Every few years we run across a storm of rumors about the Apple iWatch, a wristwatch device that could not only tell time but also perform many of the functions of devices like the iPhone or the iPod touch. Earlier this year, the rumors resurfaced, with the New York Times and the Wall Street Journal reporting that an iWatch-type device was being tested, though neither mentioned a possible purchase date.
More than just a Concept
While the idea of wearing a computer on your wrist may sound like something out of Star Trek, consider that Apple has already made something like this possible. Owners of a sixth generation iPod Nano were able to purchase wrist straps for the device. While the iPod Nano is a much more basic device than an iPhone or, presumably, the iWatch, the concept is still there.
Advantages over iPhone
If the iWatch ever was completed, what advantages could it have over a regular iPhone? For one thing, it could reduce muggings and thefts. The iPhone is an extremely valuable device, and many people choose not to use the phone in public for fear of it being stolen. A wearable version of the phone, one with all the same capabilities, could be used more discretely.
Wearable Tech is the Future

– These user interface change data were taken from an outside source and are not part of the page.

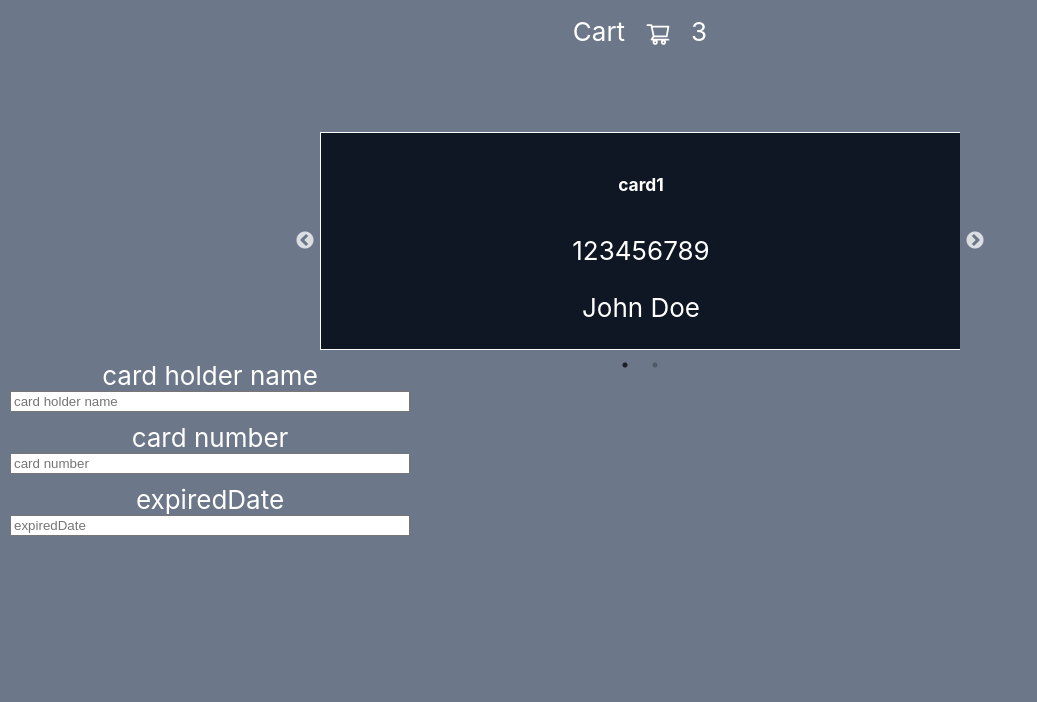
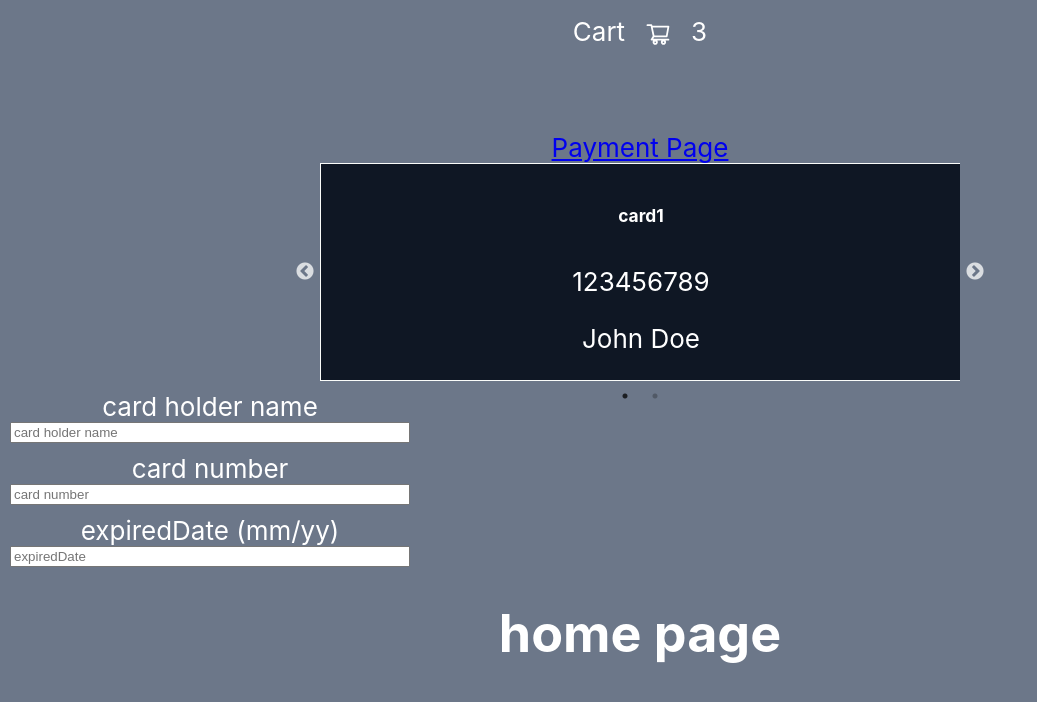
Before and after one commit to weblukas/concise-app, a React (Create React App) app: page / in a window 1280 px wide. Shown: the top 702 px of the page, without its empty margins (0-1037 px from the left). Built offline with nearby package versions, Linux system fonts and the light colour scheme.

Commit message:
validation fix

```diff
--- a/src/App.js
+++ b/src/App.js
@@ -1,16 +1,23 @@
-import './App.css';
-import { BrowserRouter as Router, Route, Switch} from 'react-router-dom'
-import CardSlider from './components/CardSlider';
-import Cart from './components/Cart';
-import Form from './components/Form';
+import "./App.css";
+import { Routes, Route, Link } from "react-router-dom";
+import CardSlider from "./components/CardSlider";
+import Cart from "./components/Cart";
+import Form from "./components/Form";
+import Home from "./Home";
+import PaymentPage from "./PaymentPage";
 
 function App() {
   return (
+    <div className="App">
 
-    <div className="App">
-        <Cart />
-        <CardSlider />
-        <Form />
+      <Cart />
+      <Link to="/payment-page">Payment Page</Link>
+      <CardSlider />
+      <Form />
+      <Routes>
+        <Route path="/" element={<Home />} />
+        <Route path="/payment-page" element={<PaymentPage />} />
+      </Routes>
     </div>
   );
 }
--- a/src/Home.js
+++ b/src/Home.js
@@ -1,11 +1,11 @@
 import React from 'react'
-import Card from './components/Card'
+
 
 const Home = () => {
     return (
         <div>
             <h1>home page</h1>
-            <Card />
+
         </div>
     )
 }
--- a/src/PaymentPage.js
+++ b/src/PaymentPage.js
@@ -1,11 +1,11 @@
 import React from 'react'
-import CardSlider from './components/CardSlider'
+
 
 const PaymentPage = () => {
     return (
         <div>
             <h1>Payment page</h1>
-            <CardSlider />
+
         </div>
     )
 }
--- a/src/components/Form.js
+++ b/src/components/Form.js
@@ -1,31 +1,46 @@
 import React, { useRef } from "react";
 import FormInput from "./FormInput";
-import valid from "card-validator";
+import cardValidator from "card-validator";
 
-console.log(valid);
+
 
 const initialValue = {
   name: "",
 };
 
-const nameValidation = /^[\w'\-,.][^0-9_!¡?÷?¿/\\+=@#$%ˆ&*(){}|~<>;:[\]]{2,}$/
+const nameValidation = /^[\w'\-,.][^0-9_!¡?÷?¿/\\+=@#$%ˆ&*(){}|~<>;:[\]]{2,}$/;
 
 const Form = () => {
   const formRef = useRef(initialValue);
 
+  const fieldUpdate = (fieldName, value) => {
+    formRef.current[fieldName] = value;
+  };
 
 
-  const fieldUpdate = (fieldName, value) => {
-    formRef.current[fieldName] = value;
+  const validators = {
+    name: (name) => nameValidation.test(formRef.current[name]),
+    cardNumberValidation: (name) => {
+      console.log(name);
+      console.log(formRef.current);
 
+      console.log(formRef.current[name]);
+
+      return cardValidator.number(formRef.current[name]).isPotentiallyValid;
+    },
+    expiredDate: (name) => {
+      console.log(name);
+      console.log(formRef.current);
+
+      console.log(formRef.current[name]);
+      console.log(
+        cardValidator.expirationDate(formRef.current[name]).isPotentiallyValid
+      );
+
+      return cardValidator.expirationDate(formRef.current[name])
+        .isPotentiallyValid;
+    },
   };
-
-  const validators = {
-    name: () => nameValidation.test(formRef.current),
-    cardNumberValidation: () => valid.number(formRef.current),
-    expiredDate: () => formRef.current.expiredDate.length > 4,
-  };
-
 
   // if()
   return (
@@ -38,16 +53,16 @@ const Form = () => {
         validCard={validators.name}
       />
       <FormInput
-        name="cardNumber"
+        name="card-number"
         placeholder="card number"
         label="card number"
         OnChange={(value) => fieldUpdate("card-number", value)}
-        validCard={validators.cardNumberValidation}
+        validCard={(value) => validators.cardNumberValidation(value)}
       />
       <FormInput
         name="expiredDate"
         placeholder="expiredDate"
-        label="expiredDate"
+        label="expiredDate (mm/yy)"
         OnChange={(value) => fieldUpdate("expiredDate", value)}
         validCard={validators.expiredDate}
       />
--- a/src/components/FormInput.js
+++ b/src/components/FormInput.js
@@ -2,9 +2,9 @@ import React, { useState } from "react";
 
 const FormInput = ({ label, name, placeholder, validCard, OnChange }) => {
   const [isValid, setIsValid] = useState(true);
-  const onBlur = () => {
+  const onBlur = (name) => {
     if (validCard !== undefined) {
-      setIsValid(validCard());
+      setIsValid(validCard(name));
     }
   };
 
@@ -12,13 +12,14 @@ const FormInput = ({ label, name, placeholder, validCard, OnChange }) => {
     <div>
       <label style={styles.input}>
         {label}
-        {!isValid && <span>Invalid</span>}
+        {!isValid && <span style={{ color: "red" }}>Invalid</span>}
         <input
           type="text"
           name={name}
           placeholder={placeholder}
           onChange={(e) => OnChange(e.target.value)}
-          onBlur={onBlur}
+          onBlur={() => onBlur(name)}
+
         />
       </label>
     </div>
--- a/src/index.js
+++ b/src/index.js
@@ -3,10 +3,14 @@ import ReactDOM from 'react-dom';
 import './index.css';
 import App from './App';
 import reportWebVitals from './reportWebVitals';
+import { BrowserRouter } from 'react-router-dom';
 
 ReactDOM.render(
   <React.StrictMode>
+  <BrowserRouter>
+
     <App />
+  </BrowserRouter>
   </React.StrictMode>,
   document.getElementById('root')
 );
```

The growth of body-monitoring technology is also an indication that wearable computers are only a matter of time. Body-monitoring devices like Nike’s FuelBand are already on the market. Combining the technology with an Apple device that sits on your wrist all the time could be a very valuable option. Potentially, the device could keep an eye on your blood pressure, pulse, and activity level, warning you if anything was out of the ordinary. It could be used as a fitness motivator, acting as a heart rate monitor and pedometer as you run, as well as incorporating social aspects, like the ability to instantly share your progress on Facebook and Twitter or compare your speed against a friend’s.
Apple has the Know How
The appeal for an iWatch is certainly there. Now the question is whether Apple has the technology to make it. It would need a very sturdy screen, but something along the lines of Corning’s Gorilla Glass 3 would certainly work. It’s extremely scratch-resistant, thin, and light, so it would be easy to wear all the time. Apple might be able to take advantage of the Willow Glass technology, which allows for bendable glass. That would open up plenty of new opportunities for the iWatch. Instead of just a solid rectangular display attached to a wrist strap, the entire device itself could perhaps be fashioned out of this bendable glass to fit around a particular user’s wrist.
The major issue Apple will need to address with the iWatch is battery life. Nobody wants to recharge their watch every day, much less several times a day, so the iWatch would need a long-lasting battery that didn’t take up too much space and make the device unnecessarily bulky. Playing games and watching videos on a mobile device uses up battery life fast, so if early versions of the iWatch don’t fix this, they might need to be pretty bare bones with their apps.
While this is all speculation at this point, it does give us an idea of what to expect if Apple ever does actually roll out the product. If they wait too long, another mobile company might even beat them to it. Wearing our computers doesn’t seem like too much of a stretch, given the technology we have now. It’s just a matter of who gets around to it first.
This article was written and published on behalf of Mr. by David Johnson of BestWirelessCoupons. He used promo code to save $100 on a new Verizon Wireless phone.